Biomedical informatics expert Shortliffe selected to head national group
Edward Shortliffe, a biomedical informatics expert who served as founding dean of the University of Arizona College of Medicine - Phoenix in partnership with Arizona State University, has been named the next head of the American Medical Informatics Association.
Edward Shortliff recently named
to head the American Medical
Edward Shortliffe, who served as founding dean of the University of Arizona College of Medicine - Phoenix in partnership with Arizona State University, has been named the next head of the American Medical Informatics Association (AMIA). The nation's top biomedical and health informatics organization, AMIA supports education, practice, policy, and research on the use of health information and communications technology in health care.
Dr. Shortliffe currently serves as a professor of medicine and basic medical sciences at UA and as a professor of biomedical informatics at ASU. Drawing on his background in both clinical medicine and biomedical-informatics research, Dr. Shortliffe helped to integrate biomedical informatics into the curriculum at the College of Medicine - Phoenix.
"Probably no school has thought about this as much as the University of Arizona College of Medicine-Phoenix," he said in the Arizona Republic.
Dr. Shortliffe said that he anticipates that AMIA and its members will increasingly help public institutions address health-care challenges such as access, escalating costs, and prevention of medical errors. The organization can, he said, "become a major force in the evolution and improvement of our health system and the quality of care in the United States."

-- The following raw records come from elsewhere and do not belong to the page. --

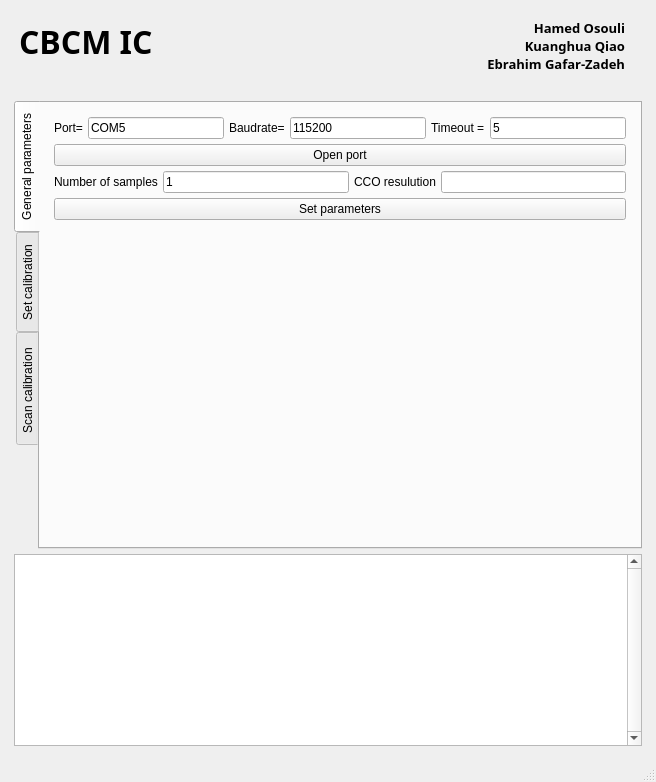
This is Software/Python/GUI.ui in okyx10a/CBCM-IC as Qt 5 draws it before an edit. The edited form follows.
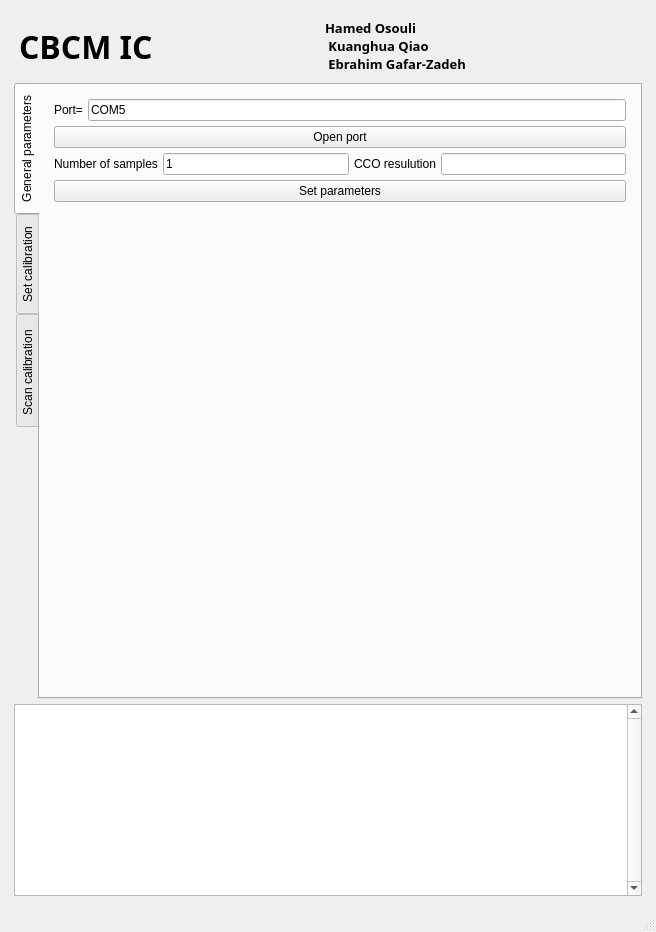
This is the edited form. The open tabs and pages were chosen to show the change. Icons and pictures are not drawn. Custom widgets are drawn as their Qt base class.

```diff
--- a/Software/Python/GUI.ui
+++ b/Software/Python/GUI.ui
@@ -7,7 +7,7 @@
     <x>0</x>
     <y>0</y>
     <width>656</width>
-    <height>782</height>
+    <height>932</height>
    </rect>
   </property>
   <property name="sizePolicy">
@@ -75,7 +75,7 @@
            <enum>Qt::AutoText</enum>
           </property>
           <property name="alignment">
-           <set>Qt::AlignLeading|Qt::AlignLeft|Qt::AlignTop</set>
+           <set>Qt::AlignLeading|Qt::AlignLeft|Qt::AlignVCenter</set>
           </property>
          </widget>
         </item>
@@ -101,11 +101,10 @@
           <property name="text">
            <string>Hamed Osouli
  Kuanghua Qiao
- Ebrahim Gafar-Zadeh
-      </string>
+ Ebrahim Gafar-Zadeh      </string>
           </property>
           <property name="alignment">
-           <set>Qt::AlignBottom|Qt::AlignRight|Qt::AlignTrailing</set>
+           <set>Qt::AlignBottom|Qt::AlignLeading|Qt::AlignLeft</set>
           </property>
          </widget>
         </item>
@@ -197,34 +196,6 @@
                 </property>
                </widget>
               </item>
-              <item>
-               <widget class="QLabel" name="baudrate_label">
-                <property name="text">
-                 <string>Baudrate=</string>
-                </property>
-               </widget>
-              </item>
-              <item>
-               <widget class="QLineEdit" name="baudrate_input">
-                <property name="text">
-                 <string>115200</string>
-                </property>
-               </widget>
-              </item>
-              <item>
-               <widget class="QLabel" name="timeout_label">
-                <property name="text">
-                 <string>Timeout =</string>
-                </property>
-               </widget>
-              </item>
-              <item>
-               <widget class="QLineEdit" name="timeout_input">
-                <property name="text">
-                 <string>5</string>
-                </property>
-               </widget>
-              </item>
              </layout>
             </item>
             <item>
```
Left out of the diff: 4 changed lines with no effect on the pictures.
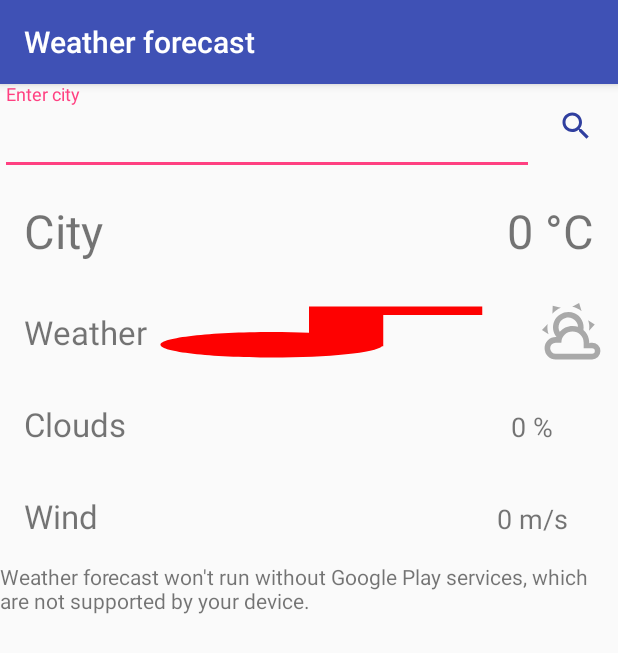
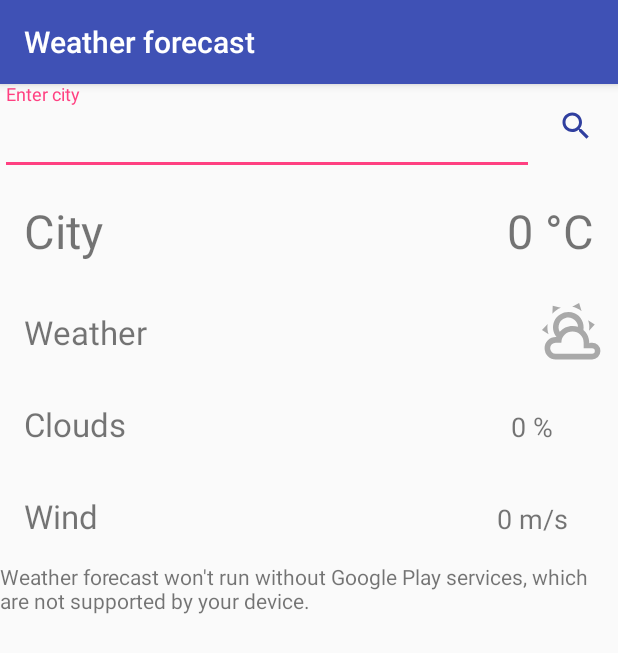
Before and after one commit to vov4ik-bratik/Weatherforecast, an Android app: the screen it shows after launch (MainActivity), on a phone screen of 412 x 824 dp. Shown: the top 653 px of the screen. Run offline under Robolectric (Android 15) with nearby library versions, the phone set to English and light mode, and no system bars; our stand-ins replace Picasso; pictures from the network do not load.

```diff
--- /dev/null
+++ b/app/src/main/res/drawable/broken_clouds.xml
@@ -0,0 +1,7 @@
+<vector xmlns:android="http://schemas.android.com/apk/res/android"
+    android:height="24dp"
+    android:width="24dp"
+    android:viewportWidth="24"
+    android:viewportHeight="24">
+    <path android:fillColor="@color/colorGrey" android:pathData="M4.94,11.12C5.23,11.12 5.5,11.16 5.76,11.23C5.77,9.09 7.5,7.35 9.65,7.35C11.27,7.35 12.67,8.35 13.24,9.77C13.83,9 14.74,8.53 15.76,8.53C17.5,8.53 18.94,9.95 18.94,11.71C18.94,11.95 18.91,12.2 18.86,12.43C19.1,12.34 19.37,12.29 19.65,12.29C20.95,12.29 22,13.35 22,14.65C22,15.95 20.95,17 19.65,17C18.35,17 6.36,17 4.94,17C3.32,17 2,15.68 2,14.06C2,12.43 3.32,11.12 4.94,11.12Z" />
+</vector>
--- a/app/src/main/res/drawable/clear_sky.xml
+++ b/app/src/main/res/drawable/clear_sky.xml
@@ -4,6 +4,6 @@
         android:viewportWidth="24.0"
         android:viewportHeight="24.0">
     <path
-        android:fillColor="#ffc002"
+        android:fillColor="@color/colorGrey"
         android:pathData="M6.76,4.84l-1.8,-1.79 -1.41,1.41 1.79,1.79 1.42,-1.41zM4,10.5L1,10.5v2h3v-2zM13,0.55h-2L11,3.5h2L13,0.55zM20.45,4.46l-1.41,-1.41 -1.79,1.79 1.41,1.41 1.79,-1.79zM17.24,18.16l1.79,1.8 1.41,-1.41 -1.8,-1.79 -1.4,1.4zM20,10.5v2h3v-2h-3zM12,5.5c-3.31,0 -6,2.69 -6,6s2.69,6 6,6 6,-2.69 6,-6 -2.69,-6 -6,-6zM11,22.45h2L13,19.5h-2v2.95zM3.55,18.54l1.41,1.41 1.79,-1.8 -1.41,-1.41 -1.79,1.8z"/>
 </vector>
--- a/app/src/main/res/drawable/ic_audiotrack_black_24dp.xml
+++ /dev/null
@@ -1,9 +0,0 @@
-<vector xmlns:android="http://schemas.android.com/apk/res/android"
-        android:width="24dp"
-        android:height="24dp"
-        android:viewportWidth="24.0"
-        android:viewportHeight="24.0">
-    <path
-        android:fillColor="#fe0101"
-        android:pathData="M12,3v9.28c-0.47,-0.17 -0.97,-0.28 -1.5,-0.28C8.01,12 6,14.01 6,16.5S8.01,21 10.5,21c2.31,0 4.2,-1.75 4.45,-4H15V6h4V3h-7z"/>
-</vector>
--- /dev/null
+++ b/app/src/main/res/drawable/mist.xml
@@ -0,0 +1,7 @@
+<vector xmlns:android="http://schemas.android.com/apk/res/android"
+    android:height="24dp"
+    android:width="24dp"
+    android:viewportWidth="24"
+    android:viewportHeight="24">
+    <path android:fillColor="@color/colorGrey" android:pathData="M3,15H13A1,1 0 0,1 14,16A1,1 0 0,1 13,17H3A1,1 0 0,1 2,16A1,1 0 0,1 3,15M16,15H21A1,1 0 0,1 22,16A1,1 0 0,1 21,17H16A1,1 0 0,1 15,16A1,1 0 0,1 16,15M1,12A5,5 0 0,1 6,7C7,4.65 9.3,3 12,3C15.43,3 18.24,5.66 18.5,9.03L19,9C21.19,9 22.97,10.76 23,13H21A2,2 0 0,0 19,11H17V10A5,5 0 0,0 12,5C9.5,5 7.45,6.82 7.06,9.19C6.73,9.07 6.37,9 6,9A3,3 0 0,0 3,12C3,12.35 3.06,12.69 3.17,13H1.1L1,12M3,19H5A1,1 0 0,1 6,20A1,1 0 0,1 5,21H3A1,1 0 0,1 2,20A1,1 0 0,1 3,19M8,19H21A1,1 0 0,1 22,20A1,1 0 0,1 21,21H8A1,1 0 0,1 7,20A1,1 0 0,1 8,19Z" />
+</vector>
--- /dev/null
+++ b/app/src/main/res/drawable/rain.xml
@@ -0,0 +1,7 @@
+<vector xmlns:android="http://schemas.android.com/apk/res/android"
+    android:height="24dp"
+    android:width="24dp"
+    android:viewportWidth="24"
+    android:viewportHeight="24">
+    <path android:fillColor="@color/colorGrey" android:pathData="M6,14A1,1 0 0,1 7,15A1,1 0 0,1 6,16A5,5 0 0,1 1,11A5,5 0 0,1 6,6C7,3.65 9.3,2 12,2C15.43,2 18.24,4.66 18.5,8.03L19,8A4,4 0 0,1 23,12A4,4 0 0,1 19,16H18A1,1 0 0,1 17,15A1,1 0 0,1 18,14H19A2,2 0 0,0 21,12A2,2 0 0,0 19,10H17V9A5,5 0 0,0 12,4C9.5,4 7.45,5.82 7.06,8.19C6.73,8.07 6.37,8 6,8A3,3 0 0,0 3,11A3,3 0 0,0 6,14M14.83,15.67C16.39,17.23 16.39,19.5 14.83,21.08C14.05,21.86 13,22 12,22C11,22 9.95,21.86 9.17,21.08C7.61,19.5 7.61,17.23 9.17,15.67L12,11L14.83,15.67M13.41,16.69L12,14.25L10.59,16.69C9.8,17.5 9.8,18.7 10.59,19.5C11,19.93 11.5,20 12,20C12.5,20 13,19.93 13.41,19.5C14.2,18.7 14.2,17.5 13.41,16.69Z" />
+</vector>
--- /dev/null
+++ b/app/src/main/res/drawable/shower_rain.xml
@@ -0,0 +1,7 @@
+<vector xmlns:android="http://schemas.android.com/apk/res/android"
+    android:height="24dp"
+    android:width="24dp"
+    android:viewportWidth="24"
+    android:viewportHeight="24">
+    <path android:fillColor="@color/colorGrey" android:pathData="M9,12C9.53,12.14 9.85,12.69 9.71,13.22L8.41,18.05C8.27,18.59 7.72,18.9 7.19,18.76C6.65,18.62 6.34,18.07 6.5,17.54L7.78,12.71C7.92,12.17 8.47,11.86 9,12M13,12C13.53,12.14 13.85,12.69 13.71,13.22L11.64,20.95C11.5,21.5 10.95,21.8 10.41,21.66C9.88,21.5 9.56,20.97 9.7,20.43L11.78,12.71C11.92,12.17 12.47,11.86 13,12M17,12C17.53,12.14 17.85,12.69 17.71,13.22L16.41,18.05C16.27,18.59 15.72,18.9 15.19,18.76C14.65,18.62 14.34,18.07 14.5,17.54L15.78,12.71C15.92,12.17 16.47,11.86 17,12M17,10V9A5,5 0 0,0 12,4C9.5,4 7.45,5.82 7.06,8.19C6.73,8.07 6.37,8 6,8A3,3 0 0,0 3,11C3,12.11 3.6,13.08 4.5,13.6V13.59C5,13.87 5.14,14.5 4.87,14.96C4.59,15.43 4,15.6 3.5,15.32V15.33C2,14.47 1,12.85 1,11A5,5 0 0,1 6,6C7,3.65 9.3,2 12,2C15.43,2 18.24,4.66 18.5,8.03L19,8A4,4 0 0,1 23,12C23,13.5 22.2,14.77 21,15.46V15.46C20.5,15.73 19.91,15.57 19.63,15.09C19.36,14.61 19.5,14 20,13.72V13.73C20.6,13.39 21,12.74 21,12A2,2 0 0,0 19,10H17Z" />
+</vector>
--- /dev/null
+++ b/app/src/main/res/drawable/snow.xml
@@ -0,0 +1,7 @@
+<vector xmlns:android="http://schemas.android.com/apk/res/android"
+    android:height="24dp"
+    android:width="24dp"
+    android:viewportWidth="24"
+    android:viewportHeight="24">
+    <path android:fillColor="@color/colorGrey" android:pathData="M6,14A1,1 0 0,1 7,15A1,1 0 0,1 6,16A5,5 0 0,1 1,11A5,5 0 0,1 6,6C7,3.65 9.3,2 12,2C15.43,2 18.24,4.66 18.5,8.03L19,8A4,4 0 0,1 23,12A4,4 0 0,1 19,16H18A1,1 0 0,1 17,15A1,1 0 0,1 18,14H19A2,2 0 0,0 21,12A2,2 0 0,0 19,10H17V9A5,5 0 0,0 12,4C9.5,4 7.45,5.82 7.06,8.19C6.73,8.07 6.37,8 6,8A3,3 0 0,0 3,11A3,3 0 0,0 6,14M7.88,18.07L10.07,17.5L8.46,15.88C8.07,15.5 8.07,14.86 8.46,14.46C8.85,14.07 9.5,14.07 9.88,14.46L11.5,16.07L12.07,13.88C12.21,13.34 12.76,13.03 13.29,13.17C13.83,13.31 14.14,13.86 14,14.4L13.41,16.59L15.6,16C16.14,15.86 16.69,16.17 16.83,16.71C16.97,17.24 16.66,17.79 16.12,17.93L13.93,18.5L15.54,20.12C15.93,20.5 15.93,21.15 15.54,21.54C15.15,21.93 14.5,21.93 14.12,21.54L12.5,19.93L11.93,22.12C11.79,22.66 11.24,22.97 10.71,22.83C10.17,22.69 9.86,22.14 10,21.6L10.59,19.41L8.4,20C7.86,20.14 7.31,19.83 7.17,19.29C7.03,18.76 7.34,18.21 7.88,18.07Z" />
+</vector>
--- /dev/null
+++ b/app/src/main/res/drawable/thunderstorm.xml
@@ -0,0 +1,7 @@
+<vector xmlns:android="http://schemas.android.com/apk/res/android"
+    android:height="24dp"
+    android:width="24dp"
+    android:viewportWidth="24"
+    android:viewportHeight="24">
+    <path android:fillColor="@color/colorGrey" android:pathData="M6,16A5,5 0 0,1 1,11A5,5 0 0,1 6,6C7,3.65 9.3,2 12,2C15.43,2 18.24,4.66 18.5,8.03L19,8A4,4 0 0,1 23,12A4,4 0 0,1 19,16H18A1,1 0 0,1 17,15A1,1 0 0,1 18,14H19A2,2 0 0,0 21,12A2,2 0 0,0 19,10H17V9A5,5 0 0,0 12,4C9.5,4 7.45,5.82 7.06,8.19C6.73,8.07 6.37,8 6,8A3,3 0 0,0 3,11A3,3 0 0,0 6,14H7A1,1 0 0,1 8,15A1,1 0 0,1 7,16H6M12,11H15L13,15H15L11.25,22L12,17H9.5L12,11Z" />
+</vector>
--- a/app/src/main/res/layout/activity_main.xml
+++ b/app/src/main/res/layout/activity_main.xml
@@ -69,7 +69,6 @@
         android:layout_width="match_parent"
         android:layout_height="wrap_content"
         android:layout_margin="@dimen/d8"
-        android:background="@drawable/ic_audiotrack_black_24dp"
         android:orientation="horizontal">
 
         <TextView
```
Also changed, not shown: app/build.gradle (+0 -7 lines), app/src/main/java/lessons/vs/petersonapps/weatherforecast/ui/MainActivity.java (+90 -4 lines).
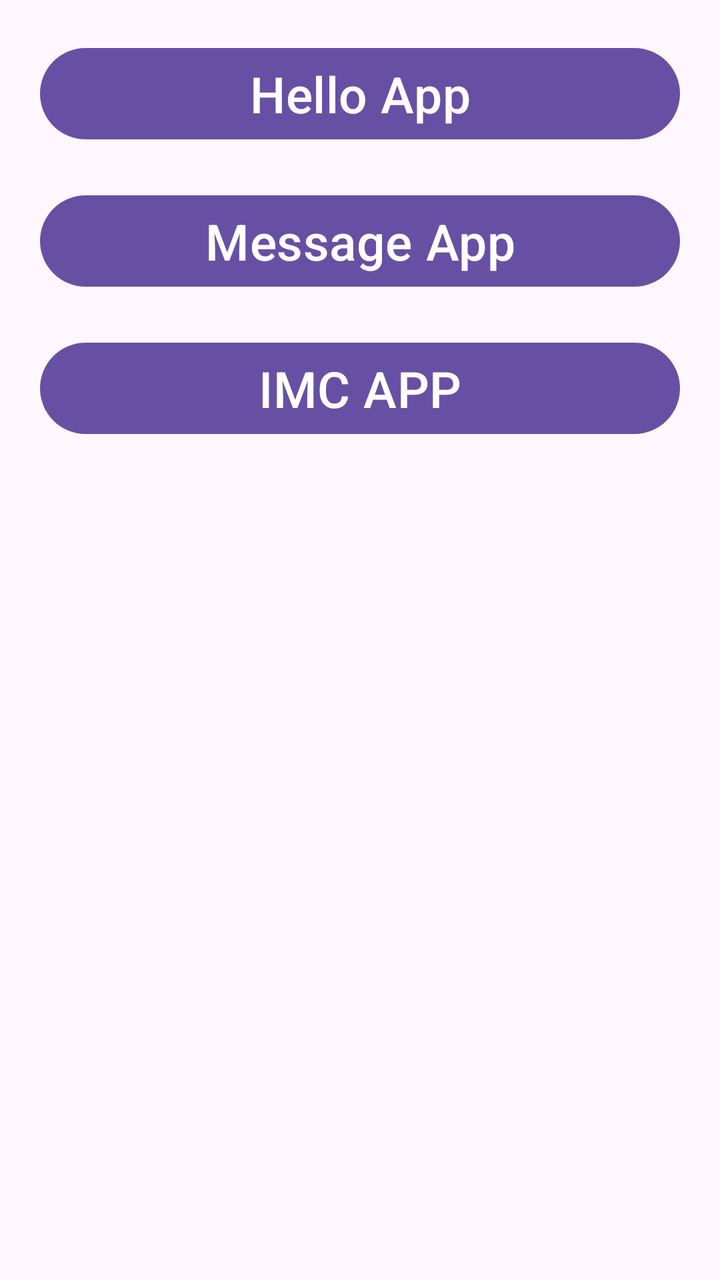
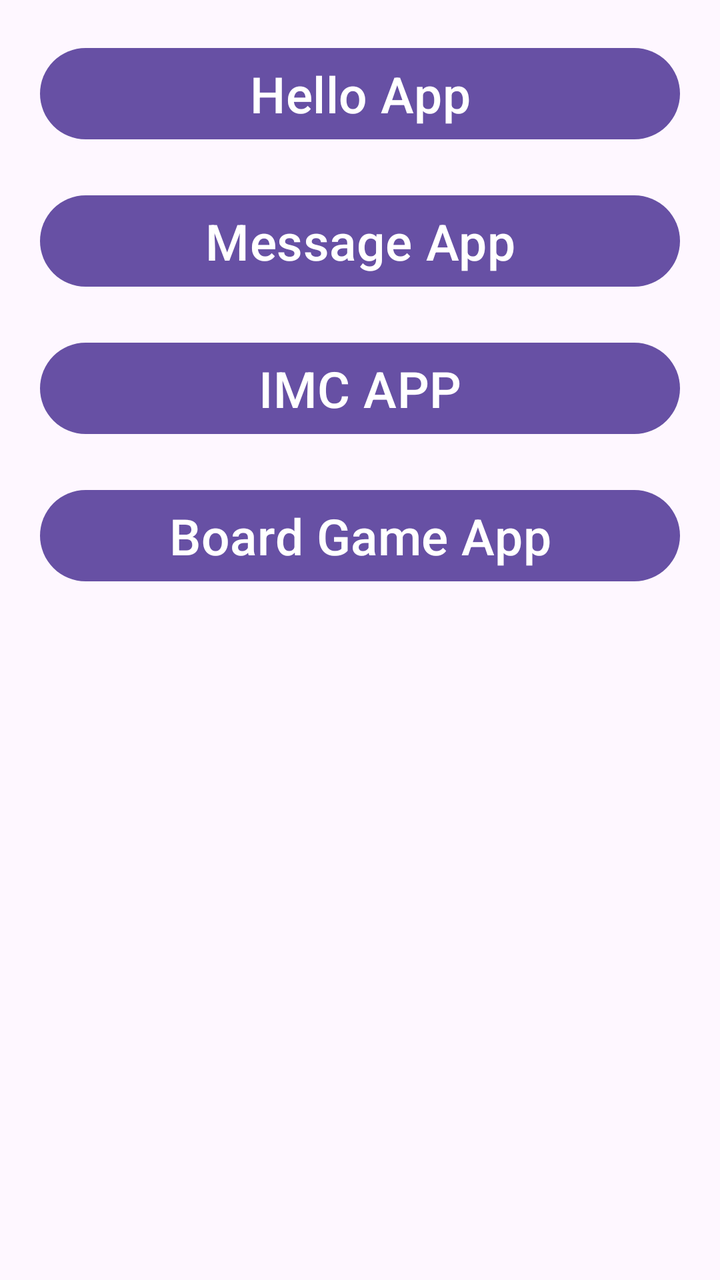

Before-and-after screenshots of an Android layout around one commit, followed by the original layout XML and the change that was made.
<!-- AndroidManifest.xml: application theme Theme.ComoqueraisApps -->
<!-- res/layout/activity_menu.xml -->
<?xml version="1.0" encoding="utf-8"?>
<LinearLayout
    xmlns:android="http://schemas.android.com/apk/res/android"
    xmlns:app="http://schemas.android.com/apk/res-auto"
    xmlns:tools="http://schemas.android.com/tools"
    android:id="@+id/main"
    android:layout_width="match_parent"
    android:layout_height="match_parent"
    android:orientation="vertical"
    tools:context=".MenuActivity">

    <Button
        android:id="@+id/btnHelloApp"
        android:layout_width="match_parent"
        android:layout_height="wrap_content"
        android:text="Hello App"
        android:textSize="25sp"
        android:layout_marginHorizontal="20dp"
        android:layout_marginTop="20dp"/>

    <Button
        android:id="@+id/btnMessageApp"
        android:layout_width="match_parent"
        android:layout_height="wrap_content"
        android:text="Message App"
        android:textSize="25sp"
        android:layout_marginHorizontal="20dp"
        android:layout_marginTop="20dp"/>

    <Button
        android:id="@+id/btnImcApp"
        android:layout_width="match_parent"
        android:layout_height="wrap_content"
        android:text="IMC APP"
        android:textSize="25sp"
        android:layout_marginHorizontal="20dp"
        android:layout_marginTop="20dp"/>

</LinearLayout>
<!-- resources referenced by this layout -->
<resources>
  <style name="Theme.ComoqueraisApps" parent="Base.Theme.ComoqueraisApps" />
  <style name="Base.Theme.ComoqueraisApps" parent="Theme.Material3.DayNight.NoActionBar">
          
          
      </style>
</resources>

<!-- the commit's change to res/layout/activity_menu.xml (unified diff, before → after) -->
@@ -36,4 +36,13 @@
         android:layout_marginHorizontal="20dp"
         android:layout_marginTop="20dp"/>
 
+    <Button
+        android:id="@+id/btnBoardGameApp"
+        android:layout_width="match_parent"
+        android:layout_height="wrap_content"
+        android:text="@string/board_game_app"
+        android:textSize="25sp"
+        android:layout_marginHorizontal="20dp"
+        android:layout_marginTop="20dp"/>
+
 </LinearLayout>
<!-- resource entries referenced after the edit -->
@@ -1,5 +1,6 @@
 <!-- resources referenced by this layout -->
 <resources>
+  <string name="board_game_app">Board Game App</string>
   <style name="Theme.ComoqueraisApps" parent="Base.Theme.ComoqueraisApps" />
   <style name="Base.Theme.ComoqueraisApps" parent="Theme.Material3.DayNight.NoActionBar">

Dr. Shortliffe and Robert Greenes, who arrived from Harvard University in September 2007 to lead ASU's new Department of Biomedical Informatics, have substantially raised the stature of Arizona's biomedical-informatics research community. Both are recipients of the Morris F. Collen Award from the American College of Medical Informatics, an honor recognizing lifetime achievement and significant contributions to biomedical informatics.
Sethuraman Panchanathan, director of ASU's School of Computing and Informatics, said that Dr. Shortliffe's appointment to head AMIA "reflects the high caliber of our biomedical informatics program, and it is going to boost our prominence at a national level. It's an honor to some have someone of his experience and stature in the field in the department."
Upon assuming his AMIA post of President and CEO in July 2009, Dr. Shortliffe said in the Republic, he will continue to live in Phoenix and will remain director of graduate training in ASU's biomedical informatics department.
For more information:
"Shortliffe named top executive of biomedical informatics group," Arizona Republic, 09/24/2008
ASU news release, 09/16/2008